Hat tip to Lisa Graas for linking to one of the most mind-boggling blog posts I’ve seen in a good long while. It seems Chris Cillizza, in an overview of the 2012 GOP field, hurled an absolutely unfathomable insult at Sarah Palin: he called her a…a…social conservative!

While Palin has spoken forcefully against President Obama’s fiscal policies, her rise to prominence has largely been built on very strong support among social conservatives.

Doug Brady at Conservatives4Palin is very, very upset about this:

This simply makes no sense. Just because the Lamestream Media concocted a phony “Sarah Palin is a religious fanatic who thinks dinosaurs roamed the earth just last week” narrative the moment McCain selected her doesn’t make it so, and Tea Partiers know this (unlike, evidently, Washington Post pundits). Indeed her entire political career has been based on fiscal, not social, conservatism. To be sure, she is personally a social conservative, but that did not figure prominently, if at all, in any of her political decisions.
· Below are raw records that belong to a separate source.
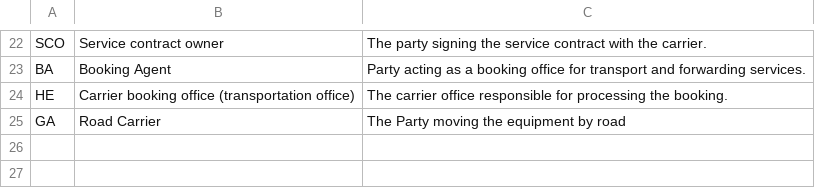
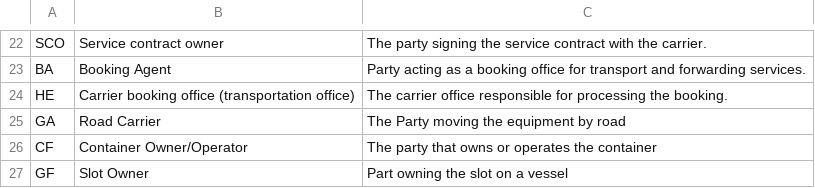
Before and after one commit to cmsdroff/DCSA-Information-Model, a CSV file: datamodel/referencedata.d/partyfunctioncodes.csv, drawn as a sheet; only a part is shown, gaps mark what is left out.

Commit message:
Update partyfunctioncodes.csv

```diff
--- a/datamodel/referencedata.d/partyfunctioncodes.csv
+++ b/datamodel/referencedata.d/partyfunctioncodes.csv
@@ -25 +25,3 @@ HE,Carrier booking office (transportation office),"The carrier office responsibl
 GA,Road Carrier,"The Party moving the equipment by road"
+CF,Container Owner/Operator,The party that owns or operates the container
+GF,Slot Owner,Part owning the slot on a vessel
```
The issue, then, isn’t that Cillizza insulted Palin, but that he innocuously identified her as something Brady considers contemptible. To normal people, “social conservative” denotes a handful of political views, chief among them opposition to abortion and gay marriage. But when Brady hears it, his mind immediately jumps to “religious fanatic who thinks dinosaurs roamed the earth just last week.”

If you wanna argue Palin’s tenure as Alaska governor was defined by fiscal matters, fine. If you wanna argue she’s devoted the bulk of her commentary since then to small government and economics, fine. But make no mistake, Palin is indeed a social conservative (the “normal people” variety, not the “religious fanatic” one). Palin’s always embraced the pro-life movement, with many of her fans inspired by her choosing life for baby Trig, despite his Down Syndrome. She supports the Federal Marriage Amendment. And she’s freaked out leftists with her discussion of the Founders’ faith in God.
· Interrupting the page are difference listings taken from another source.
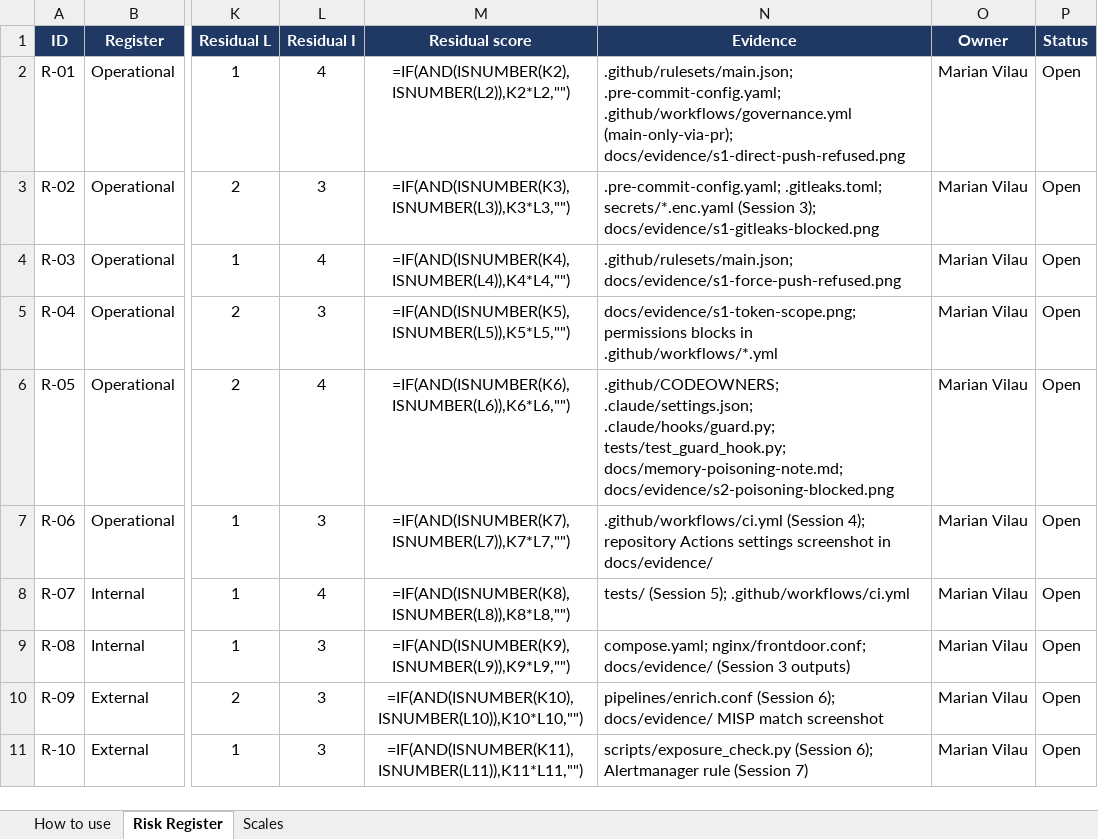
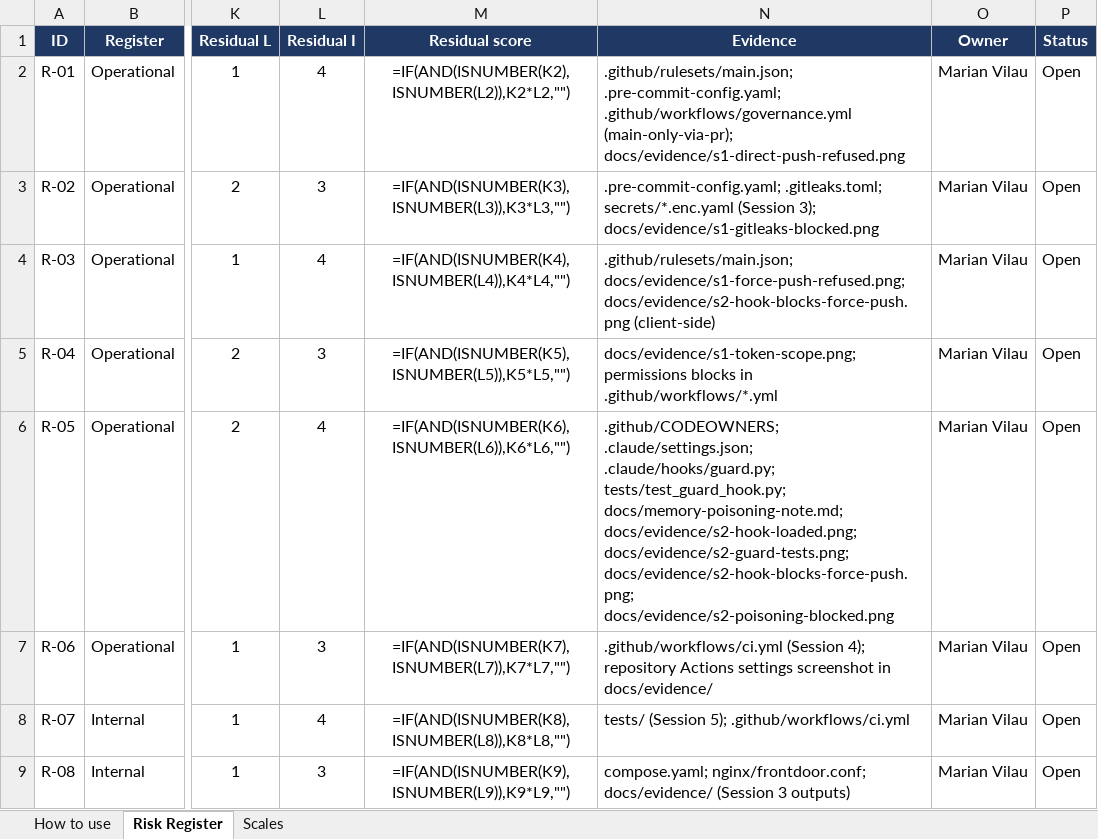
Before and after one commit to MarianVilau/un_repo, an Excel workbook: RISK-REGISTER.xlsx, sheet Risk Register, drawn as a sheet; only a part is shown, gaps mark what is left out; the shorter side is filled out with more unchanged rows; values as stored, in another font and other column widths than the file's, no borders; formulas without a stored value are shown as written; conditional formats not drawn; the diff names each change by its address in the sheet, - before the commit and + after, or states it on an @@ line.

Commit message:
docs: cite existing evidence in the register (R-01, R-03, R-05)
Adds the hook screenshots to R-03 and R-05. All rows stay Open: R-01 and
R-03 need the server-side ruleset, R-02 needs SOPS from Session 3, R-05
needs the poisoning demonstration.

```diff
--- a/RISK-REGISTER.xlsx (sheet Risk Register)
+++ b/RISK-REGISTER.xlsx (sheet Risk Register)
-N4 (Evidence): .github/rulesets/main.json; docs/evidence/s1-force-push-refused.png
+N4 (Evidence): .github/rulesets/main.json; docs/evidence/s1-force-push-refused.png; docs/evidence/s2-hook-blocks-force-push.png (client-side)
-N6 (Evidence): …tests/test_guard_hook.py; docs/memory-poisoning-note.md; docs/evidence/s2-poisoning-blocked.png
+N6 (Evidence): …tests/test_guard_hook.py; docs/memory-poisoning-note.md; docs/evidence/s2-hook-loaded.png; docs/evidence/s2-guard-tests.png; docs/evidence/s2-hook-blocks-force-push.png; docs/evidence/s2-poisoning-blocked.png
```
Also changed, not shown: 1 other file.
Anecdotally, I have attended several Tea Party events. Everyone I have spoken to has the highest regard for Governor Palin…due to her fiscal conservatism. In fact, none of the Palin supporters I know (and there are many), including myself, could be characterized as social conservatives. Her appeal is to libertarian leaning fiscal conservatives because that is how she has governed.

Wait a minute. Is this guy – a die-hard supporter Sarah Palin – really claiming not to have ever encountered pro-lifers or marriage defenders among her supporters? Really? Under what scenario is this plausible? In what universe is this tool not lying?
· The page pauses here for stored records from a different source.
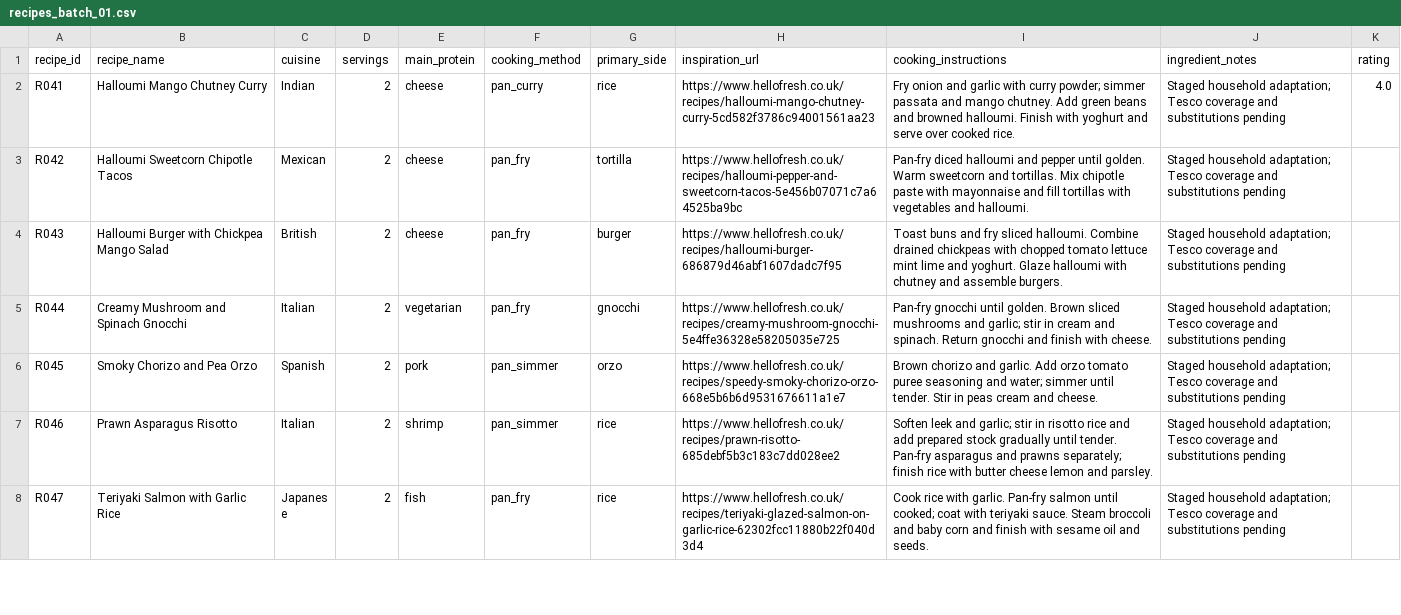
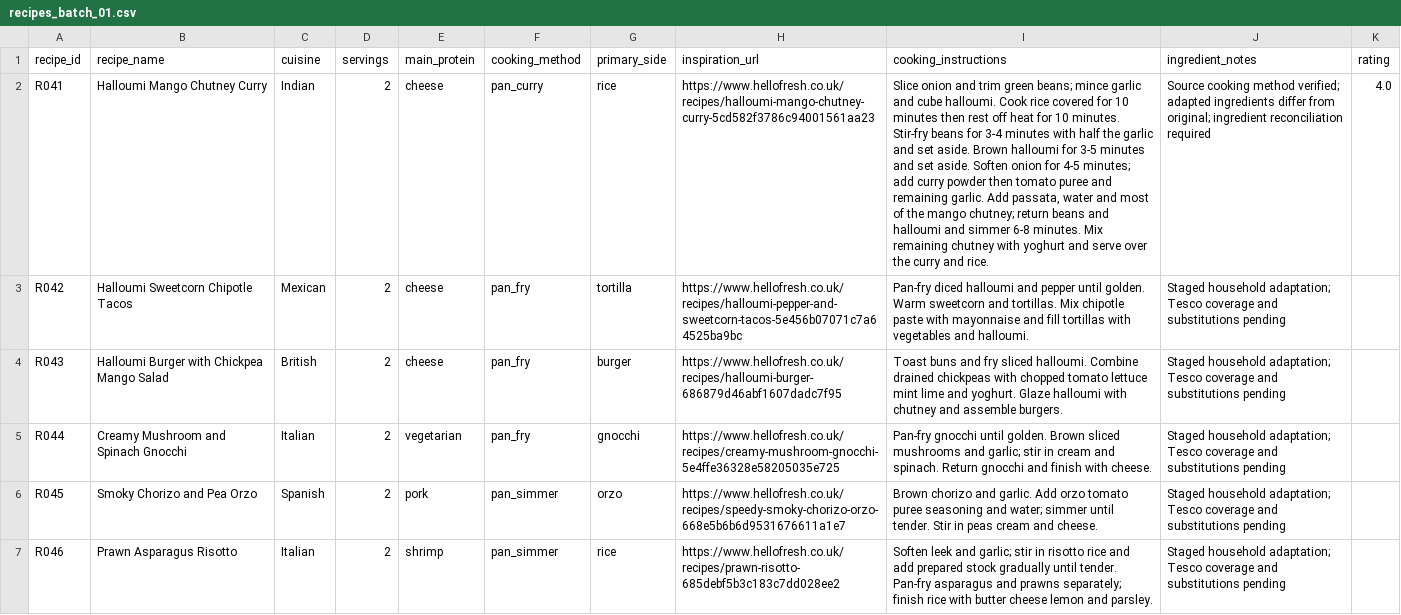
Before and after one commit to hassambashir/grocery-optimiser, a CSV file: staging/recipes_batch_01.csv, drawn as a sheet; only a part is shown; the shorter side is filled out with more unchanged rows; the diff names each change by its address in the sheet, - before the commit and + after, or states it on an @@ line.

Commit message:
Add source-checked original cooking directions for R041

```diff
--- a/staging/recipes_batch_01.csv
+++ b/staging/recipes_batch_01.csv
-I2 (cooking_instructions): Fry onion and garlic with curry powder; simmer passata and mango chutney. Add green beans and browned halloumi. Finish with yoghurt and serve over cooked rice.
+I2 (cooking_instructions): Slice onion and trim green beans; mince garlic and cube halloumi. Cook rice covered for 10 minutes then rest off heat for 10 minutes. Stir-fry beans for 3-4 minutes with half the garlic and set aside. Brown halloumi for 3-5 minutes and set aside. Soften onion for 4-5 minutes; add curry powder then tomato puree and remaining garlic. Add passata, water and most of the mango chutney; return beans and halloumi and simmer 6-8 minutes. Mix remaining chutney with yoghurt and serve over the curry and rice.
-J2 (ingredient_notes): Staged household adaptation; Tesco coverage and substitutions pending
+J2 (ingredient_notes): Source cooking method verified; adapted ingredients differ from original; ingredient reconciliation required
```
This is simply bizarre – Doug Brady opposes Palin on social issues, yet defends her from an imaginary attack as if they’re on the same page. Is he such a diehard Palin fan that he simply can’t accept that his heroine parts ways with him on anything significant?

I like Sarah Palin, but clowns like this don’t do her any favors. Cults of personality aren’t healthy, no matter who they coalesce around.